> [Aim of the task] From the data below, return all lines holding the string "onFilterOptions".

> [Material provided]

>>>

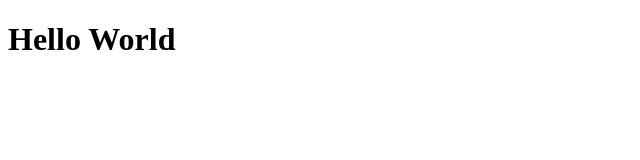
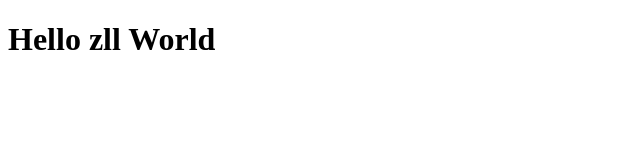
Before and after one commit to Eezumii/parcel-e, a plain HTML site: page index.html in a window 1280 px wide. Shown: the whole page, without its empty margins (0-640 px from the left). Drawn offline with Linux system fonts and the light colour scheme.

```diff
--- a/index.html
+++ b/index.html
@@ -1 +1 @@
-<!doctype html><html lang="en-US"><head><meta charset="utf-8"><title>My test page</title></head><body> <script src="/src.f84e1103.js"></script> <h1>Hello World</h1> </body></html>
+<!doctype html><html lang="en-US"><head><meta charset="utf-8"><title>My test page</title></head><body> <script src="/src.f84e1103.js"></script> <h1>Hello zll World</h1> </body></html>
```
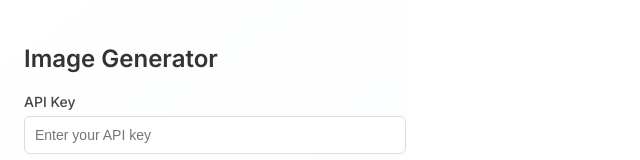
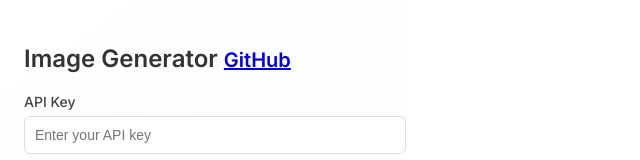
Before and after one commit to lr2bmail/Venice.ai-Images-Generater, a plain HTML site: page index.html in a window 1280 px wide. Shown: the top 160 px of the page, without its empty margins (0-640 px from the left). Drawn offline with nearby package versions, Linux system fonts and the light colour scheme.

Commit message:
Update index.html

```diff
--- a/index.html
+++ b/index.html
@@ -190,7 +190,7 @@
 </head>
 <body>
   <div class="sidebar">
-    <h2>Image Generator</h2>
+    <h2>Image Generator <small><a href="https://github.com/lr2bmail/Venice.ai-Images-Generater">GitHub</a></small></h2>
     <div class="control-group">
       <label for="apiKey">API Key</label>
       <input type="password" id="apiKey" placeholder="Enter your API key" />
```
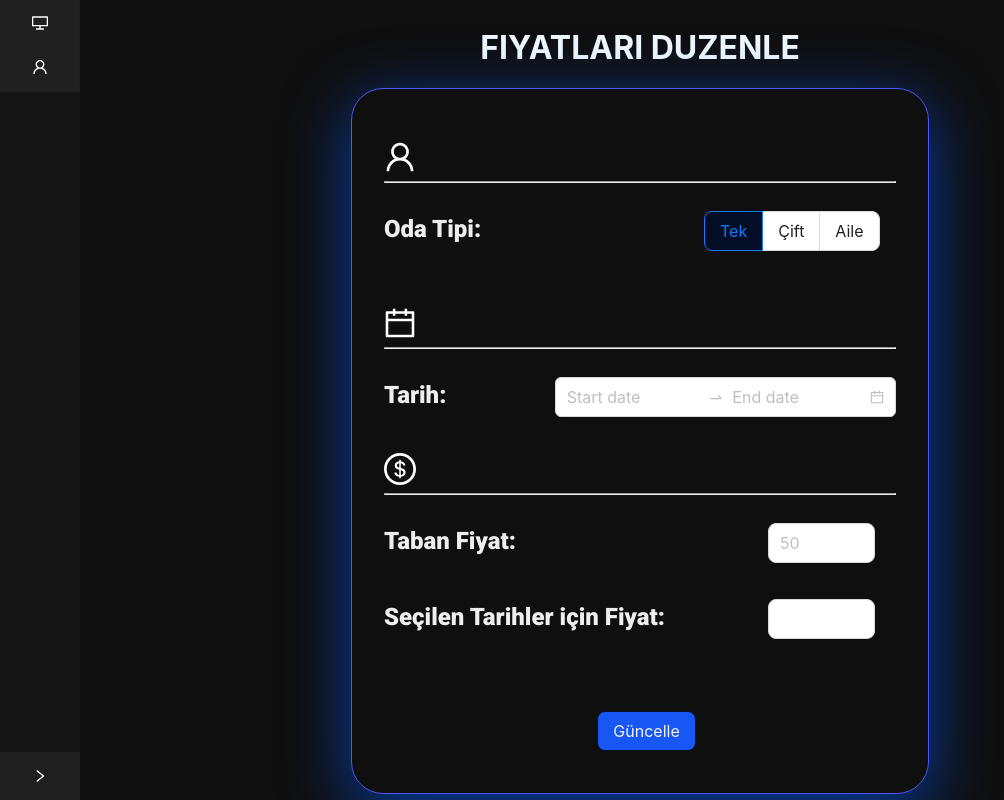
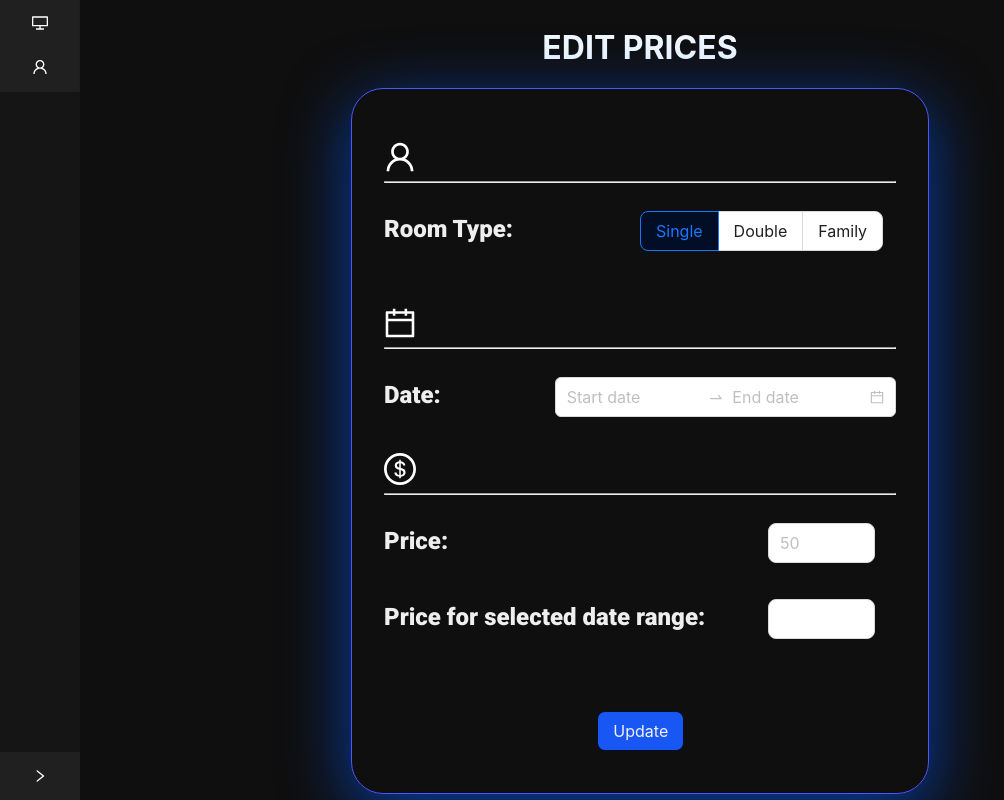
Before and after one commit to Tugay72/Hotel-Management-System, a React (Create React App) app: page /editPage in a window 1280 px wide. Shown: the whole page, without its empty margins (0-1004 px from the left). Built offline with nearby package versions, Linux system fonts and the light colour scheme.

Commit message:
some fixes

```diff
--- a/src/App.js
+++ b/src/App.js
@@ -5,7 +5,7 @@ import LoginPage from "./components/loginPage/login_page";
 import HomePage from './components/homePage/home_page';
 import EditPage from './components/pricesPage/edit_rooms';
 import ReportPage from './components/reportPage/report_page';
-import AddRooms from './components/rooms/add_rooms';
+import AddRooms from './components/newRoom/add_rooms';
 
 function App() {
   return (
--- a/src/components/homePage/home_page.jsx
+++ b/src/components/homePage/home_page.jsx
@@ -83,7 +83,7 @@ const HomePage = () => {
       <CustomNavbar></CustomNavbar>
           <Content className='antt-content'>
             <div className='Home'>
-              <h1>ODALAR</h1>
+              <h1>AVAILABLE ROOMS</h1>
               <span id='home-container'>
                 <SearchContainer onFilterOptions={handleFilterOptions}/>
               </span>
--- a/src/components/homePage/search_container.jsx
+++ b/src/components/homePage/search_container.jsx
@@ -70,17 +70,17 @@ export default function SearchContainer ({onFilterOptions}) {
 
             <Row>
                 <Col span={10}>
-                    <p>Kişi Sayisi:</p>
+                    <p>Room Type:</p>
                 </Col>
                 <Col span={14}>
                     <Radio.Group
                         size="large"
                         value={roomType} onChange={placementChange}>
 
-                        <Radio.Button value="Tek">Tek</Radio.Button>
-                        <Radio.Button value="Çift">Çift</Radio.Button>
-                        <Radio.Button value="Aile">Aile</Radio.Button>
-                        <Radio.Button value="Tümü">Tümü</Radio.Button>
+                        <Radio.Button value="Tek">Single</Radio.Button>
+                        <Radio.Button value="Çift">Double</Radio.Button>
+                        <Radio.Button value="Aile">Family</Radio.Button>
+                        <Radio.Button value="Tümü">All</Radio.Button>
                     </Radio.Group>
 
                 </Col>
@@ -98,7 +98,7 @@ export default function SearchContainer ({onFilterOptions}) {
 
             <Row>
                 <Col span={8}>
-                    <p>Tarih:</p>
+                    <p>Date range:</p>
                 </Col>
                 <Col span={16}>
                     <Space direction="vertical" size={24}>
@@ -115,7 +115,7 @@ export default function SearchContainer ({onFilterOptions}) {
                 <Col span={8}>
                     <Button size="large" onClick={() => dates
                         ? onFilterOptions(roomType, dates, formattedDate)
-                        : showModal()}>Listele</Button>
+                        : showModal()}>Search</Button>
                 </Col>
             </Row>
             <Modal title="Error!"
--- a/src/components/rooms/add_rooms.jsx
+++ b/src/components/newRoom/add_rooms.jsx
@@ -92,7 +92,7 @@ const AddRooms = () => {
 
                     <Row>
                         <Col span={10}>
-                            <p>Yetişkin sayısı:</p>
+                            <p>Number of adults:</p>
                         </Col>
                         <Col span={10}/>
                         <Col span={4}>
@@ -106,10 +106,10 @@ const AddRooms = () => {
                         </Col>
                     </Row>
                     <Row>
-                        <Col span={10}>
-                            <p>Çocuk sayısı:</p>
+                        <Col span={12}>
+                            <p>Number of children:</p>
                         </Col>
-                        <Col span={10}/>
+                        <Col span={8}/>
                         <Col span={4}>
                             <Input
                                 type="number"
@@ -120,7 +120,7 @@ const AddRooms = () => {
 
                         </Col>
                     </Row>
-                    <Button onClick={handleClick}>Ekle</Button>
+                    <Button onClick={handleClick}>Add</Button>
                 </div>
             </div>
 
--- a/src/components/pricesPage/edit_price.jsx
+++ b/src/components/pricesPage/edit_price.jsx
@@ -52,7 +52,7 @@ export default function EditPrice({ onFilterOptions }) {
   const success = () => {
     messageApi.open({
         type: 'success',
-        content: 'Başarılı!',
+        content: 'Success!',
     });
 };
 
@@ -123,14 +123,14 @@ export default function EditPrice({ onFilterOptions }) {
       <br />
 
       <Row>
-        <Col span={15}>
-          <p>Oda Tipi:</p>
+        <Col span={12}>
+          <p>Room Type:</p>
         </Col>
-        <Col span={9}>
+        <Col span={12}>
           <Radio.Group size="large" value={roomType} onChange={placementChange}>
-            <Radio.Button value="Tek">Tek</Radio.Button>
-            <Radio.Button value="Çift">Çift</Radio.Button>
-            <Radio.Button value="Aile">Aile</Radio.Button>
+            <Radio.Button value="Tek">Single</Radio.Button>
+            <Radio.Button value="Çift">Double</Radio.Button>
+            <Radio.Button value="Aile">Family</Radio.Button>
           </Radio.Group>
         </Col>
       </Row>
@@ -146,7 +146,7 @@ export default function EditPrice({ onFilterOptions }) {
 
       <Row>
         <Col span={8}>
-          <p>Tarih:</p>
+          <p>Date:</p>
         </Col>
         <Col span={16}>
           <Space direction="vertical" size={24}>
@@ -171,7 +171,7 @@ export default function EditPrice({ onFilterOptions }) {
 
       <Row>
         <Col span={10}>
-          <p>Taban Fiyat:</p>
+          <p>Price:</p>
         </Col>
         <Col span={8}></Col>
         <Col span={5}>
@@ -186,10 +186,9 @@ export default function EditPrice({ onFilterOptions }) {
       </Row>
       <br />
       <Row>
-        <Col span={14}>
-          <p>Seçilen Tarihler için Fiyat:</p>
+        <Col span={18}>
+          <p>Price for selected date range:</p>
         </Col>
-        <Col span={4}></Col>
         <Col span={5}>
           <Input size={"large"} type="number" onChange={(e) => setPrices(e.target.value)}/>
         </Col>
@@ -203,7 +202,7 @@ export default function EditPrice({ onFilterOptions }) {
                 ? addPriceByDate(roomType, dates[0], dates[1], basePrice,price)
                 : showModal('Be sure to enter your entry and exit dates!')}
           >
-            Güncelle
+            Update
           </Button>
         </Col>
       </Row>
--- a/src/components/pricesPage/edit_rooms.jsx
+++ b/src/components/pricesPage/edit_rooms.jsx
@@ -21,7 +21,7 @@ const EditPage = () => {
         <>
         <CustomNavbar></CustomNavbar>
         <div className='Content'>
-          <h1>FIYATLARI DUZENLE</h1>
+          <h1>EDIT PRICES</h1>
               <span id='filters-container'>
                 <EditPrice onFilterOptions={handleFilterOptions}/>
               </span>
--- a/src/components/reportPage/report_page.jsx
+++ b/src/components/reportPage/report_page.jsx
@@ -45,7 +45,7 @@ const ReportPage = () => {
             {contextHolder}
             <CustomNavbar />
             <div className="report-page">
-                <h1>RAPOR</h1>
+                <h1>Report</h1>
                 <div id="report-container">
                     <Form
                         form={form}
@@ -73,9 +73,9 @@ const ReportPage = () => {
                             <Input />
                         </Form.Item>
                     </Form>
-                    <Button size="large" onClick={() => form.submit()}>Günlük</Button>
-                    <Button size="large" onClick={() => form.submit()}>Haftalık</Button>
-                    <Button size="large" onClick={() => form.submit()}>Aylık</Button>
+                    <Button size="large" onClick={() => form.submit()}>Daily</Button>
+                    <Button size="large" onClick={() => form.submit()}>Weekly</Button>
+                    <Button size="large" onClick={() => form.submit()}>Monthly</Button>
                 </div>
             </div>
         </ConfigProvider>
```
Also changed, not shown: src/components/newRoom/add_rooms.css (renamed from src/components/rooms/add_rooms.css).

<<<

> [Finished task]
                 <SearchContainer onFilterOptions={handleFilterOptions}/>
@@ -70,17 +70,17 @@ export default function SearchContainer ({onFilterOptions}) {
@@ -98,7 +98,7 @@ export default function SearchContainer ({onFilterOptions}) {
@@ -115,7 +115,7 @@ export default function SearchContainer ({onFilterOptions}) {
                         ? onFilterOptions(roomType, dates, formattedDate)
@@ -52,7 +52,7 @@ export default function EditPrice({ onFilterOptions }) {
@@ -123,14 +123,14 @@ export default function EditPrice({ onFilterOptions }) {
@@ -146,7 +146,7 @@ export default function EditPrice({ onFilterOptions }) {
@@ -171,7 +171,7 @@ export default function EditPrice({ onFilterOptions }) {
@@ -186,10 +186,9 @@ export default function EditPrice({ onFilterOptions }) {
@@ -203,7 +202,7 @@ export default function EditPrice({ onFilterOptions }) {
                 <EditPrice onFilterOptions={handleFilterOptions}/>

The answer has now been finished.